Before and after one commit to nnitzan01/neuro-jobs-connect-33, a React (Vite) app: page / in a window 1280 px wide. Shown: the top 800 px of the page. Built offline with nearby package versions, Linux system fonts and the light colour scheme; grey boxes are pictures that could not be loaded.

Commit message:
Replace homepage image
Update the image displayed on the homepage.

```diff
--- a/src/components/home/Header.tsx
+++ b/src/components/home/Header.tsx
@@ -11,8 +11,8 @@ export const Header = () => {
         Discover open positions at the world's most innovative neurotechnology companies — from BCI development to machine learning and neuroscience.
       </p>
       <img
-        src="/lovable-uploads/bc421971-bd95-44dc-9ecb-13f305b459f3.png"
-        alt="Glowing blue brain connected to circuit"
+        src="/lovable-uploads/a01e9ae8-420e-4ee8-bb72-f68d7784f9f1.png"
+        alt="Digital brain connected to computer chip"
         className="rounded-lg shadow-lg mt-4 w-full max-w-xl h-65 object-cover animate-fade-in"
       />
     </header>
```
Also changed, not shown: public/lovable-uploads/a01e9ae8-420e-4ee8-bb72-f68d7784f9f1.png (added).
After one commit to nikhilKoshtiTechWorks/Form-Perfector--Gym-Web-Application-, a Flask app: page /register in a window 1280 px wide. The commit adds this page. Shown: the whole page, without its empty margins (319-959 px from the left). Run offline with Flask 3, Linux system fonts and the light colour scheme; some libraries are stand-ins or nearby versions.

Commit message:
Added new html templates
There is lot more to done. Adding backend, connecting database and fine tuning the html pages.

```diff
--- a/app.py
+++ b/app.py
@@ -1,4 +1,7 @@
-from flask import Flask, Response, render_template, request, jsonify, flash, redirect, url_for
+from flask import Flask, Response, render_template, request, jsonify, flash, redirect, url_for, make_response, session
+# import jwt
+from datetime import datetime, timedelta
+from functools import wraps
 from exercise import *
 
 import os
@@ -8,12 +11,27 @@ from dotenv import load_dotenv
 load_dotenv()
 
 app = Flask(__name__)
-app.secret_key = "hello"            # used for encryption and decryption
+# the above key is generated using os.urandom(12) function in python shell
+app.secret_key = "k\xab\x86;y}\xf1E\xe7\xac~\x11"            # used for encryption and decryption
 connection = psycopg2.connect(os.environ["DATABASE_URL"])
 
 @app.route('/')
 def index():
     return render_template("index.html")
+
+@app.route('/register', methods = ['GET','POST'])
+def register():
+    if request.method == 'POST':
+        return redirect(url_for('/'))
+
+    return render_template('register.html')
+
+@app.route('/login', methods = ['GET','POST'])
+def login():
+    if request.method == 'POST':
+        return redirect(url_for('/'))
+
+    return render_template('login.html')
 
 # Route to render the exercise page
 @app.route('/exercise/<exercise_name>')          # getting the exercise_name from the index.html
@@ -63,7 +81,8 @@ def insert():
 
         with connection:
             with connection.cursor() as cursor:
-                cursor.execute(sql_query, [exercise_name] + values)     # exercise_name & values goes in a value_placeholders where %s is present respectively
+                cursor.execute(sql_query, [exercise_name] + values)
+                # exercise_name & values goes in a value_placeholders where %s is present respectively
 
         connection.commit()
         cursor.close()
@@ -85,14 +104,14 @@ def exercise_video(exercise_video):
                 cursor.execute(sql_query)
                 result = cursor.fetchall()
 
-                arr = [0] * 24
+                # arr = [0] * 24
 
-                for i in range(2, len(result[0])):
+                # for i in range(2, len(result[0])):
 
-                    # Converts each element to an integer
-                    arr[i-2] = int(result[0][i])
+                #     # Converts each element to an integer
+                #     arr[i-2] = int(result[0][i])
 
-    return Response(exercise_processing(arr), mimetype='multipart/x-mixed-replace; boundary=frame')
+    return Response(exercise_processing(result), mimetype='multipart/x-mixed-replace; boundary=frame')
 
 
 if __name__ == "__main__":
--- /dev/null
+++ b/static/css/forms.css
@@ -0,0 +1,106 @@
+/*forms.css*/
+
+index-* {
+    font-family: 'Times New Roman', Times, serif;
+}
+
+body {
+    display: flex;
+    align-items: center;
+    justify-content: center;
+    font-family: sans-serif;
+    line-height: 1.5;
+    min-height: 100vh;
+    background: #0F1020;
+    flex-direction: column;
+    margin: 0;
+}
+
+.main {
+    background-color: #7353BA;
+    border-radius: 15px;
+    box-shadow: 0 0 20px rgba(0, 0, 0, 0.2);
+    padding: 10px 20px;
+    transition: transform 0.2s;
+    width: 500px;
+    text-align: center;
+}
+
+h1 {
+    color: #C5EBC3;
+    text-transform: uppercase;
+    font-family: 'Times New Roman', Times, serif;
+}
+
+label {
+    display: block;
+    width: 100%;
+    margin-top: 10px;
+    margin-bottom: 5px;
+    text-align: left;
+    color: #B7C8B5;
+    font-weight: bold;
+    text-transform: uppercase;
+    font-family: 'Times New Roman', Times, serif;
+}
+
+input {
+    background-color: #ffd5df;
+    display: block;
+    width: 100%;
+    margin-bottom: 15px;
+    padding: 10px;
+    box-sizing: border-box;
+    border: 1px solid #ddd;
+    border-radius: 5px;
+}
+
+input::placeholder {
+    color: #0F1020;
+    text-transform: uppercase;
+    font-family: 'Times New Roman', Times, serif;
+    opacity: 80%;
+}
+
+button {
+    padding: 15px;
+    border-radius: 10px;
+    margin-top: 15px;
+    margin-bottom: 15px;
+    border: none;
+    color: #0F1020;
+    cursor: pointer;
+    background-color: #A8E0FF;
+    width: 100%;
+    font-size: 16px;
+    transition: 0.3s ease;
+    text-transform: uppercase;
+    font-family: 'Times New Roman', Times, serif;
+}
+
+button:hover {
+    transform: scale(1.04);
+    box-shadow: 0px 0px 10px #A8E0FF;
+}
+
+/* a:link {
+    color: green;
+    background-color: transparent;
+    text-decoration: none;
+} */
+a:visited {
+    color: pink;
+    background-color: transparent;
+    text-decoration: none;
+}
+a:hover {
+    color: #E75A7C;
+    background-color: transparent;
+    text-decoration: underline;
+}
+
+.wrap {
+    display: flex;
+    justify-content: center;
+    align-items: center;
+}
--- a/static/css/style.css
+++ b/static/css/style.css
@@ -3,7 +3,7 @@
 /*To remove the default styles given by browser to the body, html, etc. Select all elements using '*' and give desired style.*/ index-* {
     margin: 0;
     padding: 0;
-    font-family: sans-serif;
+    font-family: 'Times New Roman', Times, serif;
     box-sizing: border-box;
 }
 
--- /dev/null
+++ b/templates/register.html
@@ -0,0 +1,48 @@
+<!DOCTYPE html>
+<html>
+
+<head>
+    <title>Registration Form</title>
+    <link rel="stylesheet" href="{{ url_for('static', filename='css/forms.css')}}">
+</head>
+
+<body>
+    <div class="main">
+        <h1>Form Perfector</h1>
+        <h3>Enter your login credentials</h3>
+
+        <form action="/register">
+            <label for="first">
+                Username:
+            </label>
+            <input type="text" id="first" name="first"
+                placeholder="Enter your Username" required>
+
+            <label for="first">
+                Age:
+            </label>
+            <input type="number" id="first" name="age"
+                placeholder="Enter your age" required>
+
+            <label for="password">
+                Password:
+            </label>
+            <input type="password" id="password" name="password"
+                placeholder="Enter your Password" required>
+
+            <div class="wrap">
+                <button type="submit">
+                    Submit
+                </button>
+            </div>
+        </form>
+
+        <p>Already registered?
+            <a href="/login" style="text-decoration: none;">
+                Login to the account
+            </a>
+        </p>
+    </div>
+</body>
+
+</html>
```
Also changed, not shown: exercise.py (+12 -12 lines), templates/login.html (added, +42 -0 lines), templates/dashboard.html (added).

◇ ◇ ◇ ◇ ◇ ◇ ◇

> [What the task asks] Return every line of the material word for word.

> [Reply]
Before and after one commit to nnitzan01/neuro-jobs-connect-33, a React (Vite) app: page / in a window 1280 px wide. Shown: the top 800 px of the page. Built offline with nearby package versions, Linux system fonts and the light colour scheme; grey boxes are pictures that could not be loaded.

Commit message:
Replace homepage image
Update the image displayed on the homepage.

```diff
--- a/src/components/home/Header.tsx
+++ b/src/components/home/Header.tsx
@@ -11,8 +11,8 @@ export const Header = () => {
         Discover open positions at the world's most innovative neurotechnology companies — from BCI development to machine learning and neuroscience.
       </p>
       <img
-        src="/lovable-uploads/bc421971-bd95-44dc-9ecb-13f305b459f3.png"
-        alt="Glowing blue brain connected to circuit"
+        src="/lovable-uploads/a01e9ae8-420e-4ee8-bb72-f68d7784f9f1.png"
+        alt="Digital brain connected to computer chip"
         className="rounded-lg shadow-lg mt-4 w-full max-w-xl h-65 object-cover animate-fade-in"
       />
     </header>
```
Also changed, not shown: public/lovable-uploads/a01e9ae8-420e-4ee8-bb72-f68d7784f9f1.png (added).
After one commit to nikhilKoshtiTechWorks/Form-Perfector--Gym-Web-Application-, a Flask app: page /register in a window 1280 px wide. The commit adds this page. Shown: the whole page, without its empty margins (319-959 px from the left). Run offline with Flask 3, Linux system fonts and the light colour scheme; some libraries are stand-ins or nearby versions.

Commit message:
Added new html templates
There is lot more to done. Adding backend, connecting database and fine tuning the html pages.

```diff
--- a/app.py
+++ b/app.py
@@ -1,4 +1,7 @@
-from flask import Flask, Response, render_template, request, jsonify, flash, redirect, url_for
+from flask import Flask, Response, render_template, request, jsonify, flash, redirect, url_for, make_response, session
+# import jwt
+from datetime import datetime, timedelta
+from functools import wraps
 from exercise import *
 
 import os
@@ -8,12 +11,27 @@ from dotenv import load_dotenv
 load_dotenv()
 
 app = Flask(__name__)
-app.secret_key = "hello"            # used for encryption and decryption
+# the above key is generated using os.urandom(12) function in python shell
+app.secret_key = "k\xab\x86;y}\xf1E\xe7\xac~\x11"            # used for encryption and decryption
 connection = psycopg2.connect(os.environ["DATABASE_URL"])
 
 @app.route('/')
 def index():
     return render_template("index.html")
+
+@app.route('/register', methods = ['GET','POST'])
+def register():
+    if request.method == 'POST':
+        return redirect(url_for('/'))
+
+    return render_template('register.html')
+
+@app.route('/login', methods = ['GET','POST'])
+def login():
+    if request.method == 'POST':
+        return redirect(url_for('/'))
+
+    return render_template('login.html')
 
 # Route to render the exercise page
 @app.route('/exercise/<exercise_name>')          # getting the exercise_name from the index.html
@@ -63,7 +81,8 @@ def insert():
 
         with connection:
             with connection.cursor() as cursor:
-                cursor.execute(sql_query, [exercise_name] + values)     # exercise_name & values goes in a value_placeholders where %s is present respectively
+                cursor.execute(sql_query, [exercise_name] + values)
+                # exercise_name & values goes in a value_placeholders where %s is present respectively
 
         connection.commit()
         cursor.close()
@@ -85,14 +104,14 @@ def exercise_video(exercise_video):
                 cursor.execute(sql_query)
                 result = cursor.fetchall()
 
-                arr = [0] * 24
+                # arr = [0] * 24
 
-                for i in range(2, len(result[0])):
+                # for i in range(2, len(result[0])):
 
-                    # Converts each element to an integer
-                    arr[i-2] = int(result[0][i])
+                #     # Converts each element to an integer
+                #     arr[i-2] = int(result[0][i])
 
-    return Response(exercise_processing(arr), mimetype='multipart/x-mixed-replace; boundary=frame')
+    return Response(exercise_processing(result), mimetype='multipart/x-mixed-replace; boundary=frame')
 
 
 if __name__ == "__main__":
--- /dev/null
+++ b/static/css/forms.css
@@ -0,0 +1,106 @@
+/*forms.css*/
+
+index-* {
+    font-family: 'Times New Roman', Times, serif;
+}
+
+body {
+    display: flex;
+    align-items: center;
+    justify-content: center;
+    font-family: sans-serif;
+    line-height: 1.5;
+    min-height: 100vh;
+    background: #0F1020;
+    flex-direction: column;
+    margin: 0;
+}
+
+.main {
+    background-color: #7353BA;
+    border-radius: 15px;
+    box-shadow: 0 0 20px rgba(0, 0, 0, 0.2);
+    padding: 10px 20px;
+    transition: transform 0.2s;
+    width: 500px;
+    text-align: center;
+}
+
+h1 {
+    color: #C5EBC3;
+    text-transform: uppercase;
+    font-family: 'Times New Roman', Times, serif;
+}
+
+label {
+    display: block;
+    width: 100%;
+    margin-top: 10px;
+    margin-bottom: 5px;
+    text-align: left;
+    color: #B7C8B5;
+    font-weight: bold;
+    text-transform: uppercase;
+    font-family: 'Times New Roman', Times, serif;
+}
+
+input {
+    background-color: #ffd5df;
+    display: block;
+    width: 100%;
+    margin-bottom: 15px;
+    padding: 10px;
+    box-sizing: border-box;
+    border: 1px solid #ddd;
+    border-radius: 5px;
+}
+
+input::placeholder {
+    color: #0F1020;
+    text-transform: uppercase;
+    font-family: 'Times New Roman', Times, serif;
+    opacity: 80%;
+}
+
+button {
+    padding: 15px;
+    border-radius: 10px;
+    margin-top: 15px;
+    margin-bottom: 15px;
+    border: none;
+    color: #0F1020;
+    cursor: pointer;
+    background-color: #A8E0FF;
+    width: 100%;
+    font-size: 16px;
+    transition: 0.3s ease;
+    text-transform: uppercase;
+    font-family: 'Times New Roman', Times, serif;
+}
+
+button:hover {
+    transform: scale(1.04);
+    box-shadow: 0px 0px 10px #A8E0FF;
+}
+
+/* a:link {
+    color: green;
+    background-color: transparent;
+    text-decoration: none;
+} */
+a:visited {
+    color: pink;
+    background-color: transparent;
+    text-decoration: none;
+}
+a:hover {
+    color: #E75A7C;
+    background-color: transparent;
+    text-decoration: underline;
+}
+
+.wrap {
+    display: flex;
+    justify-content: center;
+    align-items: center;
+}
--- a/static/css/style.css
+++ b/static/css/style.css
@@ -3,7 +3,7 @@
 /*To remove the default styles given by browser to the body, html, etc. Select all elements using '*' and give desired style.*/ index-* {
     margin: 0;
     padding: 0;
-    font-family: sans-serif;
+    font-family: 'Times New Roman', Times, serif;
     box-sizing: border-box;
 }
 
--- /dev/null
+++ b/templates/register.html
@@ -0,0 +1,48 @@
+<!DOCTYPE html>
+<html>
+
+<head>
+    <title>Registration Form</title>
+    <link rel="stylesheet" href="{{ url_for('static', filename='css/forms.css')}}">
+</head>
+
+<body>
+    <div class="main">
+        <h1>Form Perfector</h1>
+        <h3>Enter your login credentials</h3>
+
+        <form action="/register">
+            <label for="first">
+                Username:
+            </label>
+            <input type="text" id="first" name="first"
+                placeholder="Enter your Username" required>
+
+            <label for="first">
+                Age:
+            </label>
+            <input type="number" id="first" name="age"
+                placeholder="Enter your age" required>
+
+            <label for="password">
+                Password:
+            </label>
+            <input type="password" id="password" name="password"
+                placeholder="Enter your Password" required>
+
+            <div class="wrap">
+                <button type="submit">
+                    Submit
+                </button>
+            </div>
+        </form>
+
+        <p>Already registered?
+            <a href="/login" style="text-decoration: none;">
+                Login to the account
+            </a>
+        </p>
+    </div>
+</body>
+
+</html>
```
Also changed, not shown: exercise.py (+12 -12 lines), templates/login.html (added, +42 -0 lines), templates/dashboard.html (added).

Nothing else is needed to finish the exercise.